Photo credit: Photo by Keith D. Cullom
The West, TX, fertilizer plant explosion and the exploding of two bombs near the finish line of the Boston Marathon were two recent major incidents. In California, two large wildfires occurring so early in the year caused great concern to West Coast firefighters.
Twenty to 30 firefighters were on the scene of the Boston incident immediately. Many spectators were severely injured and numerous medical personnel were on hand. The injured were removed in about 15 minutes. Following the initial blasts, the Boston Fire Department was busy responding to several dozen reports of suspicious packages.

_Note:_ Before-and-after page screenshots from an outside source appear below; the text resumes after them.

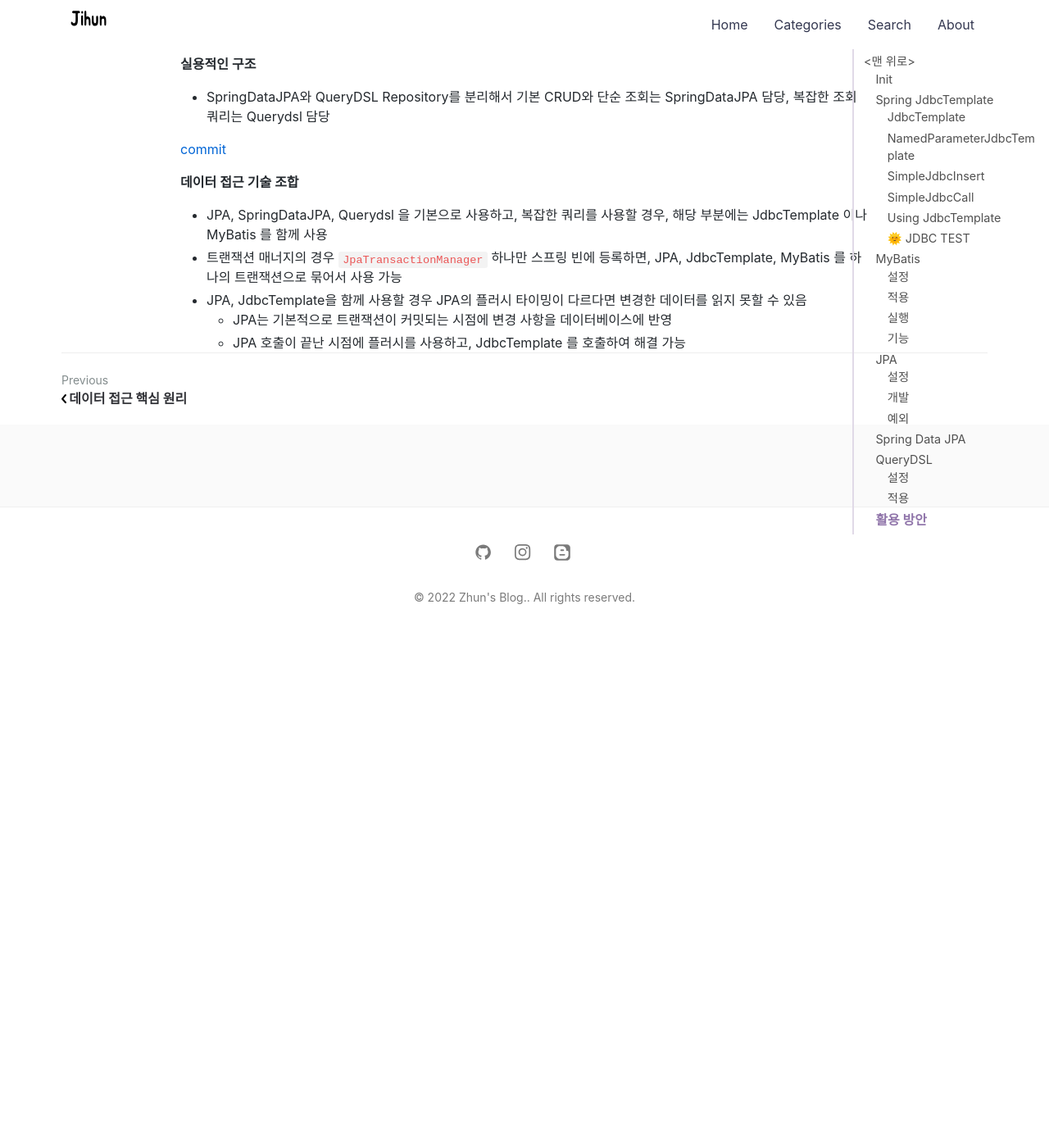
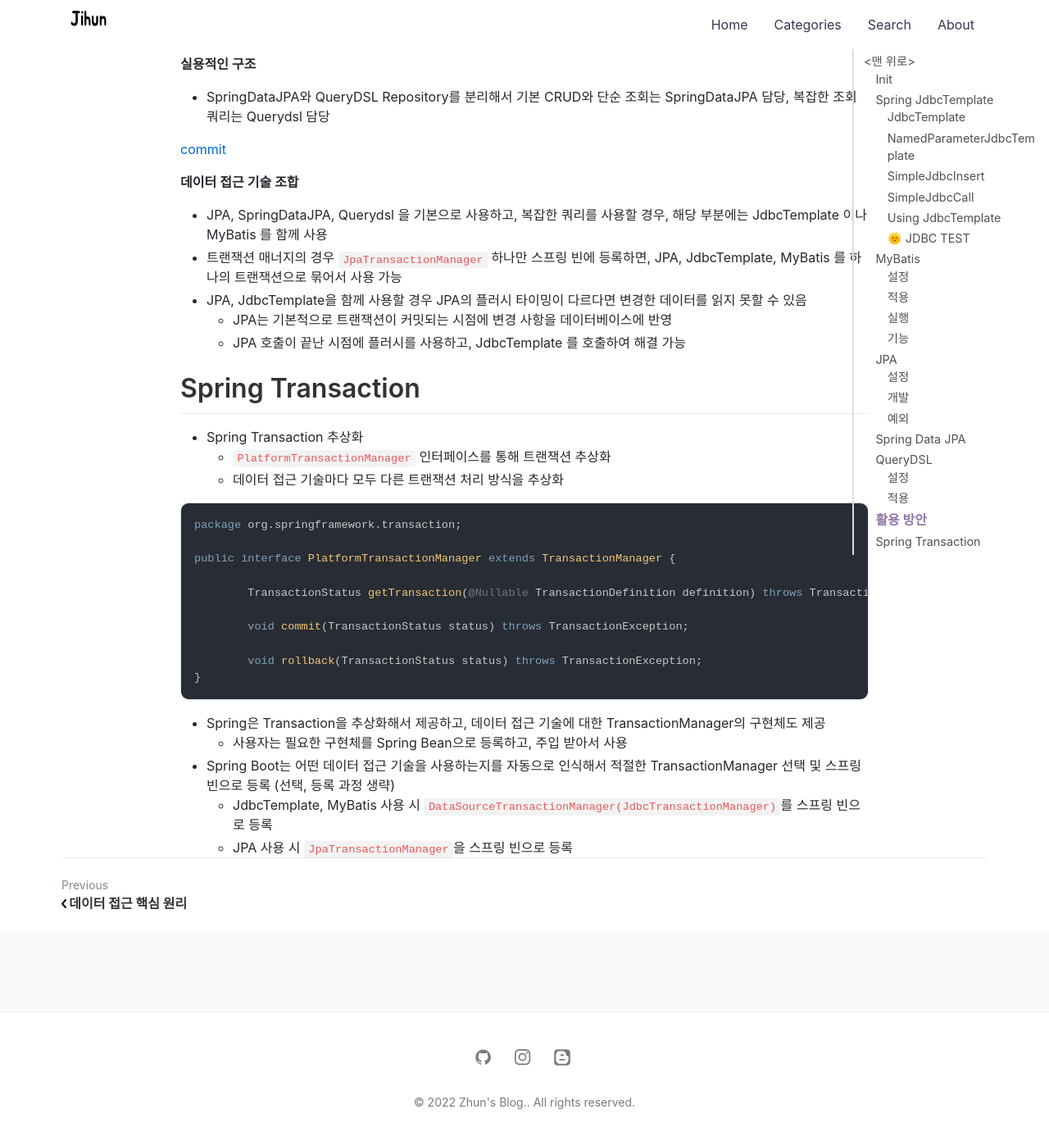
Before and after one commit to jihunparkme/jihunparkme.github.io, a Jekyll site: the page built from _posts/2022-08-08-Spring-DB-Part2.md, in a window 1280 px wide and 1400 px high, scrolled down 16895 px. Shown: the top 1392 px of the window at 82% size. Built offline with Jekyll 4.4.1, drawn with Linux system fonts in a browser that asks for light colours; nearby versions of some CDN libraries; comment, search, counter and statistics services are not loaded; before the commit the page ends 17679 px from its top, so only the background shows below that; some of the changed text lies outside the part shown.

Commit message:
[Spring Transaction] 소개

````diff
--- a/_posts/2022-08-08-Spring-DB-Part2.md
+++ b/_posts/2022-08-08-Spring-DB-Part2.md
@@ -749,3 +749,28 @@ Build Tool에 따른 QClass 생성 방법
 - JPA, JdbcTemplate을 함께 사용할 경우 JPA의 플러시 타이밍이 다르다면 변경한 데이터를 읽지 못할 수 있음
   - JPA는 기본적으로 트랜잭션이 커밋되는 시점에 변경 사항을 데이터베이스에 반영
   - JPA 호출이 끝난 시점에 플러시를 사용하고, JdbcTemplate 를 호출하여 해결 가능
+
+# Spring Transaction
+
+- Spring Transaction 추상화
+  - `PlatformTransactionManager` 인터페이스를 통해 트랜잭션 추상화
+  - 데이터 접근 기술마다 모두 다른 트랜잭션 처리 방식을 추상화
+
+```java
+package org.springframework.transaction;
+
+public interface PlatformTransactionManager extends TransactionManager {
+
+	TransactionStatus getTransaction(@Nullable TransactionDefinition definition) throws TransactionException;
+
+	void commit(TransactionStatus status) throws TransactionException;
+
+	void rollback(TransactionStatus status) throws TransactionException;
+}
+```
+
+- Spring은 Transaction을 추상화해서 제공하고, 데이터 접근 기술에 대한 TransactionManager의 구현체도 제공
+  - 사용자는 필요한 구현체를 Spring Bean으로 등록하고, 주입 받아서 사용
+- Spring Boot는 어떤 데이터 접근 기술을 사용하는지를 자동으로 인식해서 적절한 TransactionManager 선택 및 스프링 빈으로 등록 (선택, 등록 과정 생략)
+  - JdbcTemplate, MyBatis 사용 시 `DataSourceTransactionManager(JdbcTransactionManager)`를 스프링 빈으로 등록
+  - JPA 사용 시 `JpaTransactionManager`을 스프링 빈으로 등록
````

According to the U.S. Fire Administration (USFA), firefighters and other emergency responders were operating at a fire at the West Fertilizer Co. in Texas. Initial reports indicate that as the situation on the fireground worsened, the fire chief ordered all personnel to evacuate the property. Shortly thereafter, a massive explosion occurred. Many people were injured or killed, including five firefighters from the West Volunteer Fire Department. Due to the timely efforts of first responders and other volunteers working in the face of pending catastrophe to evacuate nearby occupancies, many other lives were saved. Several other emergency responders were also killed in the incident. The investigation into the cause of the fire, explosion and resulting fatalities continues by local, state and federal authorities.
Fire photographer Keith Cullom, on the scene in California, said forecasts from the National Weather Service indicated temperatures into the upper 90s, humidity down to single digits (3%) and strong Santa Ana winds – and that was just for the first day of May.
As all of Southern California had been experiencing a drought, with rainfall inches below normal, fire agencies across the state were racing to put staffing and resources into place for a fire season that is months ahead of the normal calendar. More than 2,000 firefighters from 247 engines and other resources protected more than 4,000 structures, which included California State University-Channel Islands (CSUCI) and Point Mugu Naval Air Station, in addition to homes in several communities. Firefighters from as far away as Nevada contained the fire after it burned 24,250 acres, but destroyed only 10 out-buildings, and caused limited damage to 12 other buildings and minor injuries to eight firefighters. Firefighters throughout the western states will be put to the test throughout the rest of the year as fire conditions will certainly become more extreme as the warmer summer and fall months approach and ground fuels become drier.
On April 24, an eight-story commercial building collapsed in Savar, a suburb of the capital of Bangladesh. At least 1,127 people were killed and about 2,500 people injured. As of mid-May, many people were still missing. At least 2,500 people were rescued from the building alive. Seventeen days after the collapse, a woman was pulled alive from the wreckage. It is considered to be the deadliest garment-factory accident in history, as well as the deadliest structural failure in modern human history, excluding the collapse of the World Trade Center.
Shortly, we will be in Baltimore to host Firehouse Expo. New classes will cover the latest fire service issues. Topics include “Community-Based Paramedics,” “ISO and the New Rating Schedule,” “What Chiefs Need to Know to Be Successful,” “Making Yourself Hard to Kill,” “The Effects of Hurricane Sandy” and classes on engine and truck company operations, leadership, strategy and tactics, EMS and much more. See FirehouseExpo.com for the latest.